The code to exploit this is quite simple, as you might have guessed it: an infinite loop that simply creates an empty file on the disk this time — so at each iteration the system will lose one inode until there are no longer free inodes on the disk which will cause the system processes to crash or at least prevent them from working properly — such that the only thing you can really do is a hard reset. (Again, you won’t be able to log in either via the local console or remotely — or even kick off a reboot process — as the system will no longer be able to create any temporary files or write to the log file, or even worse, some of the daemon processes — e.g. ssh — will die.) Even worse, rebooting won’t work either as during start-up the system will not be able to create files on that partition!

We have chosen the /tmp directory here as typically anyone will have write access in this directory, and also this is the directory used by most of the system processes to write temporary files. A clever sysadmin, I guess, could either have created a different temp directory for users, on a different partition, where strict inodes quota rules apply, or mounted the /tmp dir on a partition where an inode quota is already in place for the system users. Also, if you are planning to check your system against this exploit, is also a good idea to check the partition that stores the user homes is not on the same partition as the /tmp directory, or that there is no other location where ordinary users can create files without having an inode quota.
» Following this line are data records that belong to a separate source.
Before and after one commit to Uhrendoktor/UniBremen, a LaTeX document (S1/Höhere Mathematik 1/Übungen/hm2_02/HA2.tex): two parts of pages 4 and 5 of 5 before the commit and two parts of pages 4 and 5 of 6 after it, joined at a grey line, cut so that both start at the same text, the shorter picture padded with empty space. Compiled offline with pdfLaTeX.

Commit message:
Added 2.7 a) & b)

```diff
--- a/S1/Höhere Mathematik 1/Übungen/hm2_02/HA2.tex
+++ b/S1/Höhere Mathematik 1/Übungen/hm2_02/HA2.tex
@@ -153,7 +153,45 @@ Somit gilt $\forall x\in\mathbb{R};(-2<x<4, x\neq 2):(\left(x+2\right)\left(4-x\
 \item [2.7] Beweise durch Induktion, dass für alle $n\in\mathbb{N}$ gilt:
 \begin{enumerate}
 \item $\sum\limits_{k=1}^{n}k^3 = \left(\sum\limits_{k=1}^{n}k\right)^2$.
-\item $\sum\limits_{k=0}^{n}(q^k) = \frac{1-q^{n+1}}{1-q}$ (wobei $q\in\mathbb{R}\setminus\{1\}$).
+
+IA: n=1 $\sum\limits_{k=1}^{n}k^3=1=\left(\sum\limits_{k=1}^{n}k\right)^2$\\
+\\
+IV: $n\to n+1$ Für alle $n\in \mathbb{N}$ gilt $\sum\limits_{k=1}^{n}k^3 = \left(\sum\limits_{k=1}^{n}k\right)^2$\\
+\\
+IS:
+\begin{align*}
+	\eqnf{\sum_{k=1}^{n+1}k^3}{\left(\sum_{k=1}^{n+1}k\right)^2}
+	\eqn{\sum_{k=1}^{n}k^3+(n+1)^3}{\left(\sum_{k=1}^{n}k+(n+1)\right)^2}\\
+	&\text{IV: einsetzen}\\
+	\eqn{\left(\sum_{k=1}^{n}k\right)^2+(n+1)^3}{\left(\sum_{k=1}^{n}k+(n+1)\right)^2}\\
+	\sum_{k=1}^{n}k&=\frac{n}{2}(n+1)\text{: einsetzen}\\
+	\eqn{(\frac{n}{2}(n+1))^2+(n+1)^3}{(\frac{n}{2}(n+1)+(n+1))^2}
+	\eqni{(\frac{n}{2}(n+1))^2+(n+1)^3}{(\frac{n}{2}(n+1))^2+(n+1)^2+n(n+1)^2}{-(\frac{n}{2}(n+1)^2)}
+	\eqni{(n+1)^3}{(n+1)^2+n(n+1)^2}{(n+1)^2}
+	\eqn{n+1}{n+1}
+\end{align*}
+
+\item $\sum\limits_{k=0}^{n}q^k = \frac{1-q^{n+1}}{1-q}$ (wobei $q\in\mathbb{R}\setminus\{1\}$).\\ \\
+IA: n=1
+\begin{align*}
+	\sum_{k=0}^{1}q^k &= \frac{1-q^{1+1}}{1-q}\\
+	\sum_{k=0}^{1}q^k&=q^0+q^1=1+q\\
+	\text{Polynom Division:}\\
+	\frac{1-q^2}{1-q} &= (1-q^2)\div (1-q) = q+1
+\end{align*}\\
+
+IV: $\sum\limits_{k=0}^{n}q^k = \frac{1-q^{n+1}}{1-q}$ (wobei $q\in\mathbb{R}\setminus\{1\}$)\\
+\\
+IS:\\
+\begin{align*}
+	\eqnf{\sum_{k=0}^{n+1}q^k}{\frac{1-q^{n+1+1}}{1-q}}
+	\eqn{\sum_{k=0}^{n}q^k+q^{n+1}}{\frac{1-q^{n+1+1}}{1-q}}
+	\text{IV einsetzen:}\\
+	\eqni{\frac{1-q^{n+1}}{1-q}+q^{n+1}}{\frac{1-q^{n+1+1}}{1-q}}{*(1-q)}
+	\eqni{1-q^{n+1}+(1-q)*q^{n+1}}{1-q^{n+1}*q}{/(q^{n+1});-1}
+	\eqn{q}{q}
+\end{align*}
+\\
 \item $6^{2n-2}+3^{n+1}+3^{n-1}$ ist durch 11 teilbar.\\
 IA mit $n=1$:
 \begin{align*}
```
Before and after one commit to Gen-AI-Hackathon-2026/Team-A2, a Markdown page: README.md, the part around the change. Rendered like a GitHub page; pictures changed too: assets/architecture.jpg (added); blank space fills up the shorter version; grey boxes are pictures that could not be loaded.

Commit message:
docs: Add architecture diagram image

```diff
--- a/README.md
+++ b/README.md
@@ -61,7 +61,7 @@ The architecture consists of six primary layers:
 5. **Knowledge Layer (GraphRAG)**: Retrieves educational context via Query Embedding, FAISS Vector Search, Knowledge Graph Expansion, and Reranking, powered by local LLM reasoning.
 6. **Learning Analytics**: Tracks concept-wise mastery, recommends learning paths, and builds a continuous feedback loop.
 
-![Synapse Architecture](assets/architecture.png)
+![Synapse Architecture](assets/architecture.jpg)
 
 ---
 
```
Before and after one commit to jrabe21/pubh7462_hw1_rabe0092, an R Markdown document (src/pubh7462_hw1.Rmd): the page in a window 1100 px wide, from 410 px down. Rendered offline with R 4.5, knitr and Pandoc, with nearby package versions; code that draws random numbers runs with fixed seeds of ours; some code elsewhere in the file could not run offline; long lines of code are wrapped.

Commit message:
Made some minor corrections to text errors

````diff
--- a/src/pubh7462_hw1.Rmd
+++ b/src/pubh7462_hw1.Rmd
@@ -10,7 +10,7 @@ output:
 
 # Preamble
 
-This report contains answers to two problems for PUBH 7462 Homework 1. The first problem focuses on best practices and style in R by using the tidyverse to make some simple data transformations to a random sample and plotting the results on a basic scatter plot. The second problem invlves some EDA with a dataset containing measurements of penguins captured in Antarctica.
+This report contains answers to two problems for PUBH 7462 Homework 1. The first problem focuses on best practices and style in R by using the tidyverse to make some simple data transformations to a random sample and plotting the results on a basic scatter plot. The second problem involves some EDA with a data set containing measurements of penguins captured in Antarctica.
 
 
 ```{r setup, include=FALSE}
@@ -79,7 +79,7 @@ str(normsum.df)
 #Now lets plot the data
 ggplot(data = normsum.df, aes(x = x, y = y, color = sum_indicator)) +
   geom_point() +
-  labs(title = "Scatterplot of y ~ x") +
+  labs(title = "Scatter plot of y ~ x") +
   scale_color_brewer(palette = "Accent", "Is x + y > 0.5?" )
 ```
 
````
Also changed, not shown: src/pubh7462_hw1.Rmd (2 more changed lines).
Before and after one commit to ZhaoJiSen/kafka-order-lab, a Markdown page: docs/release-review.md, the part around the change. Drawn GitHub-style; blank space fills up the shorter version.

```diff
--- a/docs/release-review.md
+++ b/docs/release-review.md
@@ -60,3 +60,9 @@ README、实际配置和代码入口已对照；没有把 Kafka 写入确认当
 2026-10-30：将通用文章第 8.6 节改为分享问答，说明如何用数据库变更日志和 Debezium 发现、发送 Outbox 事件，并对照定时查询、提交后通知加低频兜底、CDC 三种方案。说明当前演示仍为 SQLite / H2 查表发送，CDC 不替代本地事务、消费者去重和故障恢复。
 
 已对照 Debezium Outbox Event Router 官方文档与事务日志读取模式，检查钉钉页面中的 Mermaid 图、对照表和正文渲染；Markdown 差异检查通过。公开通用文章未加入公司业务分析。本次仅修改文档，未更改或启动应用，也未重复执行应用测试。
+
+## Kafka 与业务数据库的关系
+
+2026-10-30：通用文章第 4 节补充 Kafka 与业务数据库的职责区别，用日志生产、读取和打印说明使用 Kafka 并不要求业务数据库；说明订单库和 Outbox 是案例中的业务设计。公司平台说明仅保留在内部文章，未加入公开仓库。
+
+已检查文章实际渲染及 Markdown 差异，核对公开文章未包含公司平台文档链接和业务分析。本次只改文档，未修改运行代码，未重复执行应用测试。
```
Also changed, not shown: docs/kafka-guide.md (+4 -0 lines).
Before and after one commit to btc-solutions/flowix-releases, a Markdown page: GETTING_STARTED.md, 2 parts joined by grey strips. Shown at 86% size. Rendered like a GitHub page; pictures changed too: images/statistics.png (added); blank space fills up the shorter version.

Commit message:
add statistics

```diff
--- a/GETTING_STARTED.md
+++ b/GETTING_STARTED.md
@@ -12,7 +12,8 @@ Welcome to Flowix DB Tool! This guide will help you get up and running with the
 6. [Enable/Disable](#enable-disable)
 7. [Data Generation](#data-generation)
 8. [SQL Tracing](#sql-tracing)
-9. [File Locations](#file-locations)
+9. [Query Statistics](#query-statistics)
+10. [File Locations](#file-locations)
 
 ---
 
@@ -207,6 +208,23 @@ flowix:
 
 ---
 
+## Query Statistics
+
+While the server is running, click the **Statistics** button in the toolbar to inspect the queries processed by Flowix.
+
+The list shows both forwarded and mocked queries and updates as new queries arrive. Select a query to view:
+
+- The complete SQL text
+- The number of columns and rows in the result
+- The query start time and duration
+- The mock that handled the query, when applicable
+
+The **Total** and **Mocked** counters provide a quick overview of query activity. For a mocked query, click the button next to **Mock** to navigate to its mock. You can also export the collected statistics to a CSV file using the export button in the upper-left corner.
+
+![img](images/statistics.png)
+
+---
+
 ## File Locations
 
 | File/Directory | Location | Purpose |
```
Below is the code:

#include <stdlib.h>
#include <stdio.h>
/* We are going to write append a counter every iteration */
#define WRITE_FILE "/tmp/bigfile%l"
int main( int argc, char ** argv )
   char final_name[1024]; /* big enough to store a large filename */
   long counter = 0;
   while( 1 )
      /* generate the filename */
      sprintf( final_name, WRITE_FILE, counter );
      /* open file and simply close it*/
      FILE * fp = fopen( WRITE_FILE, "w" );
      if( !fp ) /* d'oh! */
         return 1;
      fclose( fp );

Remember that in order to prevent such an exploit on your machine you should set an inode quota for your users. Consult your man pages on how to do so.

Download the above source code here.

NOTE: This is an article from my old website, way before I restructured it. Since I see visitors going through search engines and requesting the old page, I decided to resurrect this, as it obviously presents a certain level of interest to users out there, so at least future searches will not get a simple 404 but get instead this page.